#### [Task to complete]
Select all lines in the records that include "shown".

BEGIN The records

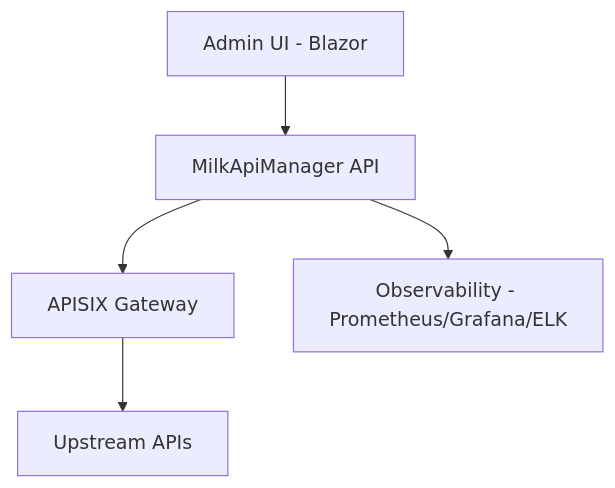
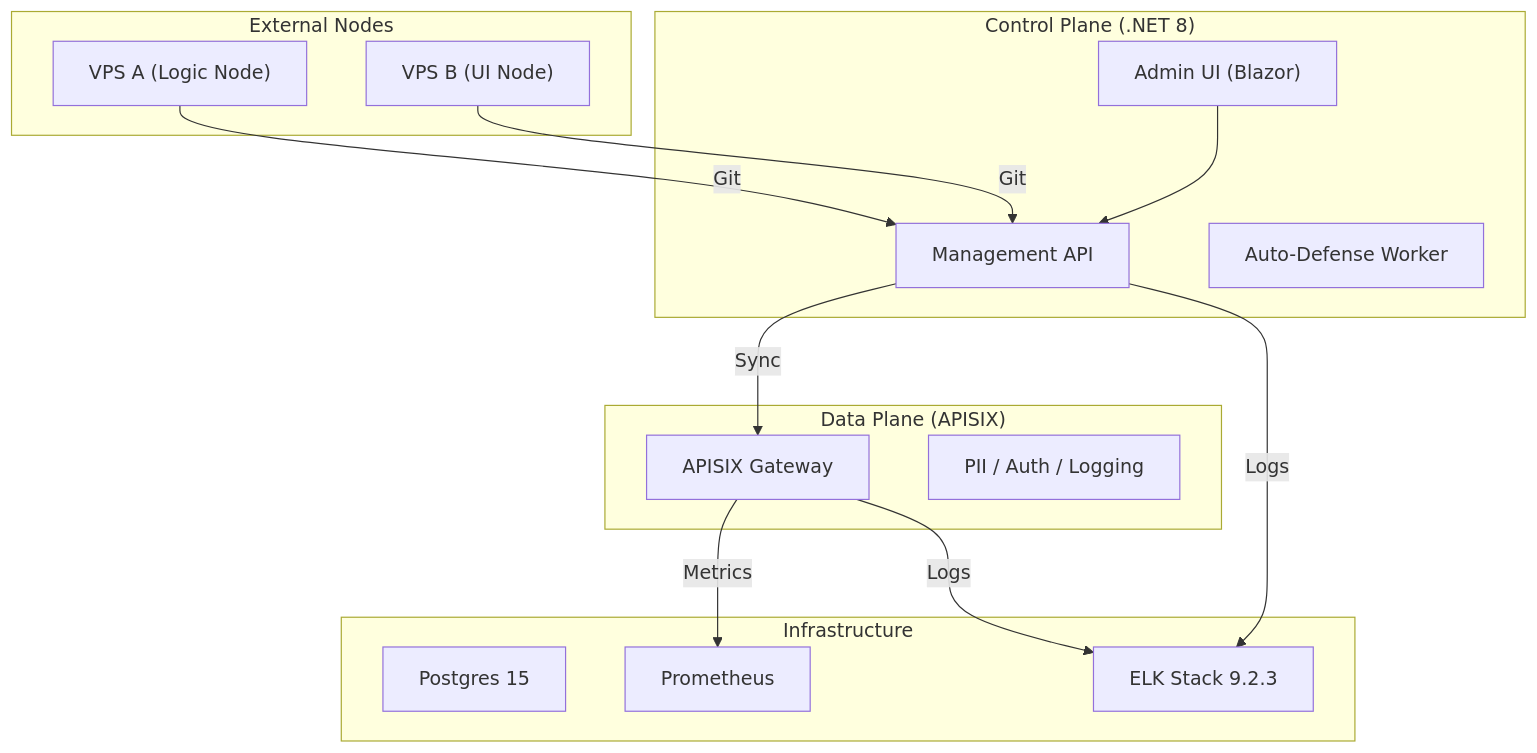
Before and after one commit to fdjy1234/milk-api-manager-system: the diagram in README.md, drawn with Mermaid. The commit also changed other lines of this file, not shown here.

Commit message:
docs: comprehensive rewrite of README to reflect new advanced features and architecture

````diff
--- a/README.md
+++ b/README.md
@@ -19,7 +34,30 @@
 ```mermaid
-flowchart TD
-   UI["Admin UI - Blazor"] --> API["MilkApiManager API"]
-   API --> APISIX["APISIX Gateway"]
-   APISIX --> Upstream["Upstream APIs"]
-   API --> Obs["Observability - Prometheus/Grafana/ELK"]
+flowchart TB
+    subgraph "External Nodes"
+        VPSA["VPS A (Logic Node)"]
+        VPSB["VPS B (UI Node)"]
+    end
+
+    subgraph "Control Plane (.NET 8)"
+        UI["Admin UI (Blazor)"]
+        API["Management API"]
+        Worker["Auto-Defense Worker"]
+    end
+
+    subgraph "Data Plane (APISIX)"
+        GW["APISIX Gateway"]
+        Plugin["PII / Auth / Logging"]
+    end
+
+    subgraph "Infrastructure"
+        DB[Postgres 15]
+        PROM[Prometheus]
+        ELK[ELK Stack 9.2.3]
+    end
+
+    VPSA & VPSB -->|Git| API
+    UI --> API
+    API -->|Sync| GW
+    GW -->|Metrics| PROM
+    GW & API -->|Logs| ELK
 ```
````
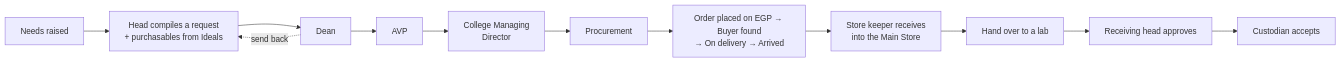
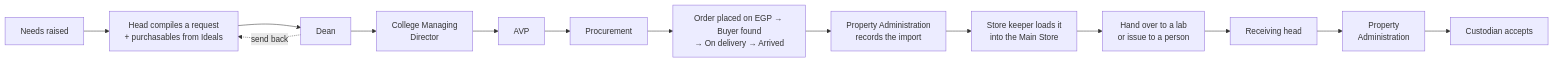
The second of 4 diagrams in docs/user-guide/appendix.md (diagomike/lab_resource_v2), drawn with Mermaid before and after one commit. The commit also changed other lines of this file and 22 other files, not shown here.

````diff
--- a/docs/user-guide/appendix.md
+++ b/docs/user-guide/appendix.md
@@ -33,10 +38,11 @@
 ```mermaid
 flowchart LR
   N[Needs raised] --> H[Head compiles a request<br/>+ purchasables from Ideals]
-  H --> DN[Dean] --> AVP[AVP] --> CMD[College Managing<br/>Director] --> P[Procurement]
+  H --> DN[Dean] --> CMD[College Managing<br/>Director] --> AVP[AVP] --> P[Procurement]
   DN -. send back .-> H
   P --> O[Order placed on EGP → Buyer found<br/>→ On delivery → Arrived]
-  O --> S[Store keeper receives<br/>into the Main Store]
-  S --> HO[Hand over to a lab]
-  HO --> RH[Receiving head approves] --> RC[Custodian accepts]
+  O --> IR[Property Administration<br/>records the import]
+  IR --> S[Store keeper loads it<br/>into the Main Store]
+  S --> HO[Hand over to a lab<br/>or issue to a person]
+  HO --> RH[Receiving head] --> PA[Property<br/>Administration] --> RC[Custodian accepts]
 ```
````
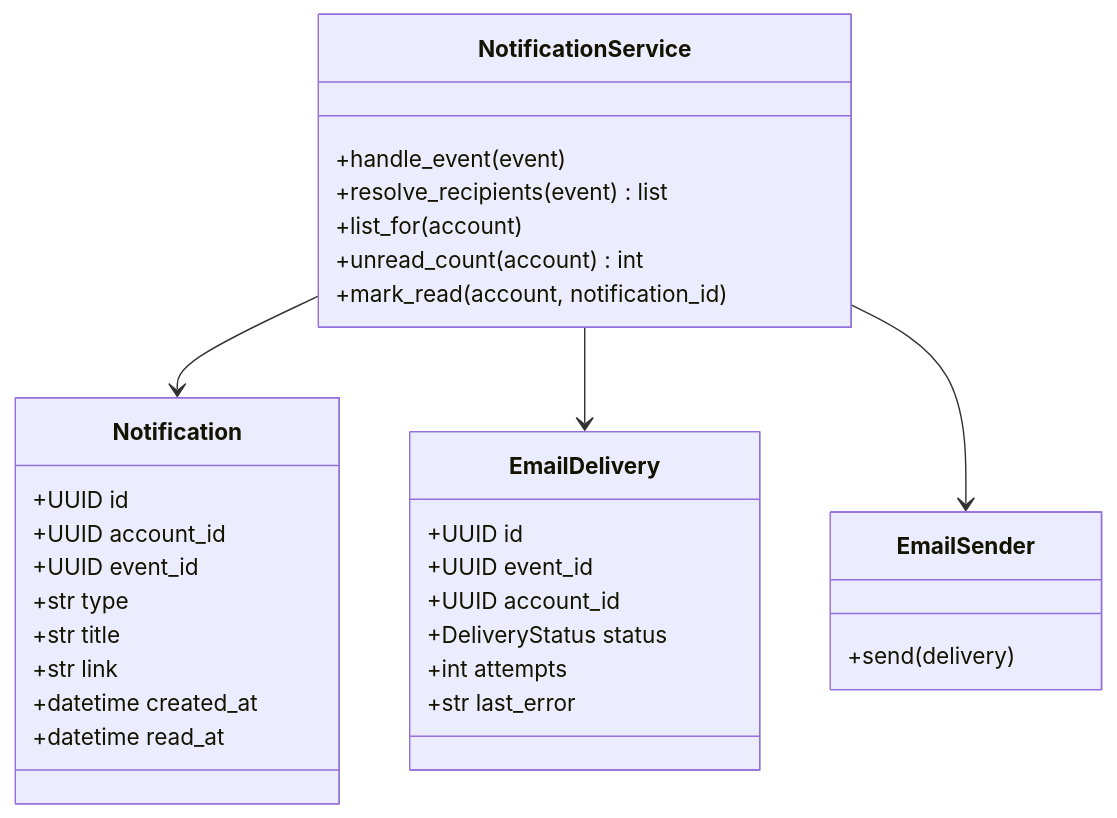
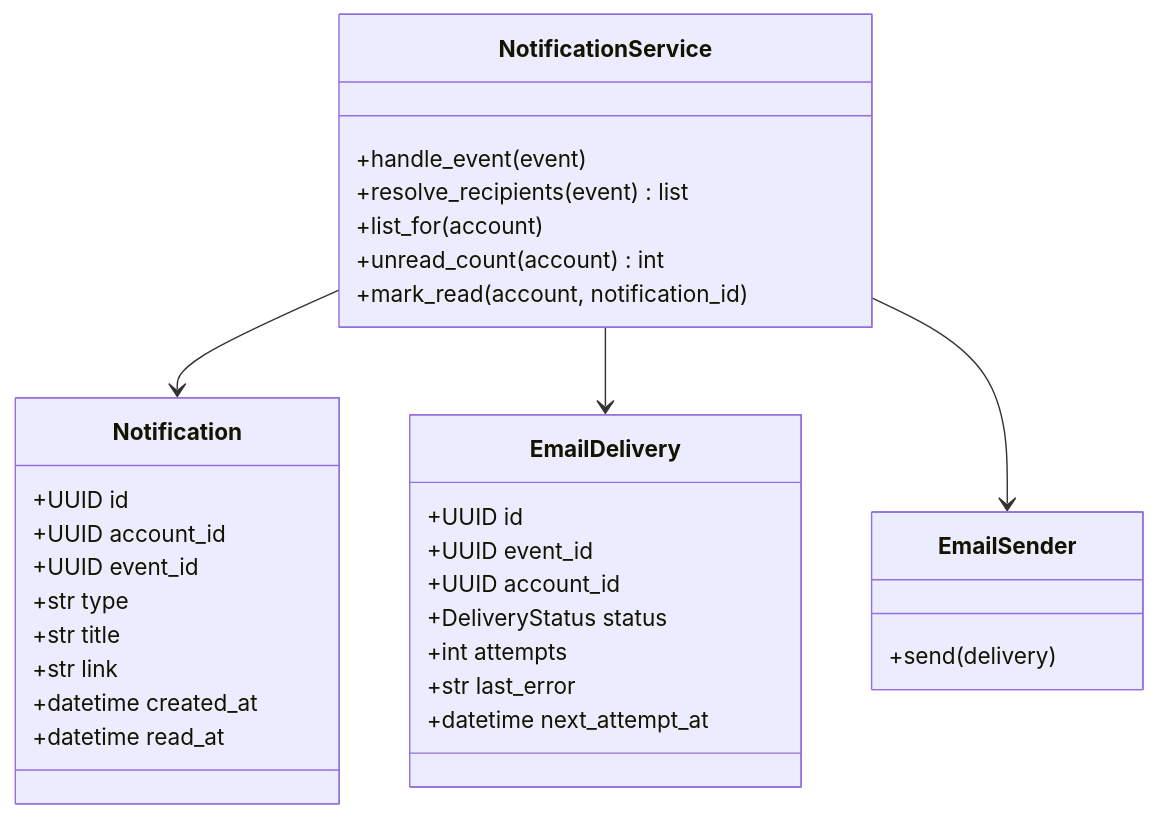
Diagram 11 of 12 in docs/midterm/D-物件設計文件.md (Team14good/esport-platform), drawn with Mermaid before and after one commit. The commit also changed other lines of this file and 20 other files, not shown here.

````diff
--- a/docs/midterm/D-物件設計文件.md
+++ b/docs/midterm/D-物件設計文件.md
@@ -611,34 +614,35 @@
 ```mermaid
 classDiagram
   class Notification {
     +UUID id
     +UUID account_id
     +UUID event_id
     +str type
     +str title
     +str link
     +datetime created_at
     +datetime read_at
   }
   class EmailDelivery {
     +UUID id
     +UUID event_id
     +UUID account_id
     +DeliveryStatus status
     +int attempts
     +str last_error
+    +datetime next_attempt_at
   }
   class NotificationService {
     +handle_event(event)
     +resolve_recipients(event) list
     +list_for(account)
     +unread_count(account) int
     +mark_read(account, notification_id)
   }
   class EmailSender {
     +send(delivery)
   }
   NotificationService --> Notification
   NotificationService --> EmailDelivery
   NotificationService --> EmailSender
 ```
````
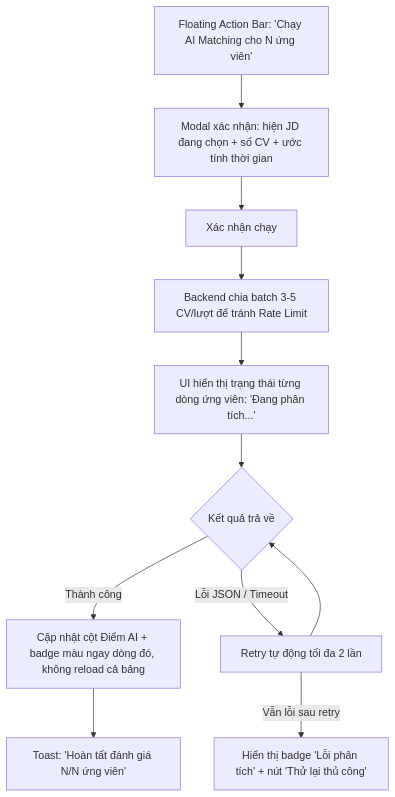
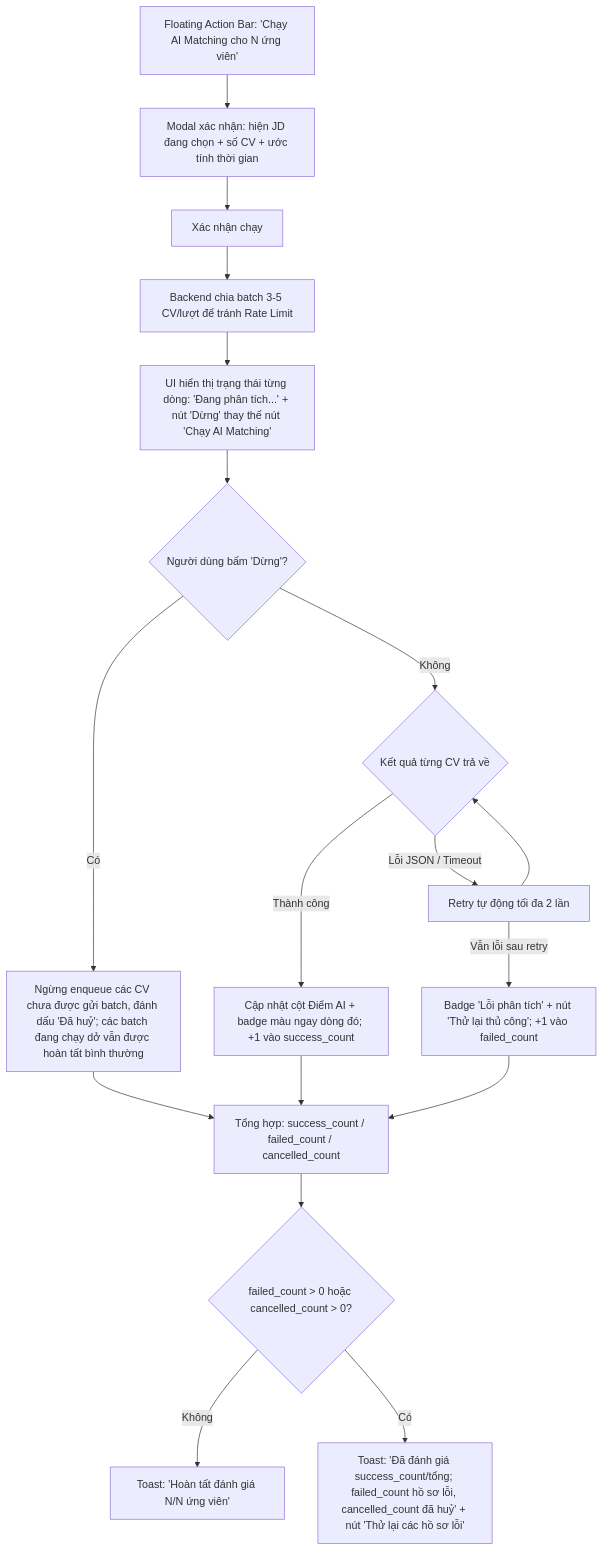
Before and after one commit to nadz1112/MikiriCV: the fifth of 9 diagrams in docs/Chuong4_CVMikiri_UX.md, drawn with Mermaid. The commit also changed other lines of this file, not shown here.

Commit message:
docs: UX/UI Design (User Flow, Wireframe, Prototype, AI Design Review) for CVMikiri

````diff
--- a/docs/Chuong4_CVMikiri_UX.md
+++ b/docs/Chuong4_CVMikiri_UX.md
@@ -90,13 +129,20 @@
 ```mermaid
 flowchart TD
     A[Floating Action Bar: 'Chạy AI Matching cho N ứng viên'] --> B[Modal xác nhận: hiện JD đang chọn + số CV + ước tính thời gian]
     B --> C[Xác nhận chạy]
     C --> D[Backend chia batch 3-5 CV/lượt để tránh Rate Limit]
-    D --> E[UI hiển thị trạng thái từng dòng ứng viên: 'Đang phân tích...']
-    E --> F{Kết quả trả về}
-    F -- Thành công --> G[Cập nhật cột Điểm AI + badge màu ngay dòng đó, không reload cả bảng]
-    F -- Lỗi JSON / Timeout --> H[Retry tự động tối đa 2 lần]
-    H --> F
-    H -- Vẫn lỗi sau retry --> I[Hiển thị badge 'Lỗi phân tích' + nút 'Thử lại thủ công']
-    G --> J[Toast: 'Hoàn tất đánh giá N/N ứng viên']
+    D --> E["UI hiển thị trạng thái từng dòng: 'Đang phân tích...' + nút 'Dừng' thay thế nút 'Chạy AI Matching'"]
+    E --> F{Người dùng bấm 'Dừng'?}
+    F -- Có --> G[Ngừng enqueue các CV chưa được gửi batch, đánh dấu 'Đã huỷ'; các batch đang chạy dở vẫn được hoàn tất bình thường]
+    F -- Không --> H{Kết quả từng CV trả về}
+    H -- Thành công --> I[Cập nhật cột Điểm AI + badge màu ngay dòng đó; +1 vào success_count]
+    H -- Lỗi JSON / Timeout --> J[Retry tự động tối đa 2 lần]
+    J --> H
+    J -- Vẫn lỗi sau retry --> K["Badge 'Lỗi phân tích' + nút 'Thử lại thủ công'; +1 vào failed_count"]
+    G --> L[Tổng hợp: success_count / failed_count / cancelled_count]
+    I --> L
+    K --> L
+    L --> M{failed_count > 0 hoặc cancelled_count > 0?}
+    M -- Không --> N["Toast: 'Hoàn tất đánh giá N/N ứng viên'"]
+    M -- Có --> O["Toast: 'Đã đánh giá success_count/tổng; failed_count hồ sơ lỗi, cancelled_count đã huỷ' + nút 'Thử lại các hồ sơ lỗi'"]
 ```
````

END The records

#### [Answer area]
Before and after one commit to fdjy1234/milk-api-manager-system: the diagram in README.md, drawn with Mermaid. The commit also changed other lines of this file, not shown here.
The second of 4 diagrams in docs/user-guide/appendix.md (diagomike/lab_resource_v2), drawn with Mermaid before and after one commit. The commit also changed other lines of this file and 22 other files, not shown here.
Diagram 11 of 12 in docs/midterm/D-物件設計文件.md (Team14good/esport-platform), drawn with Mermaid before and after one commit. The commit also changed other lines of this file and 20 other files, not shown here.
Before and after one commit to nadz1112/MikiriCV: the fifth of 9 diagrams in docs/Chuong4_CVMikiri_UX.md, drawn with Mermaid. The commit also changed other lines of this file, not shown here.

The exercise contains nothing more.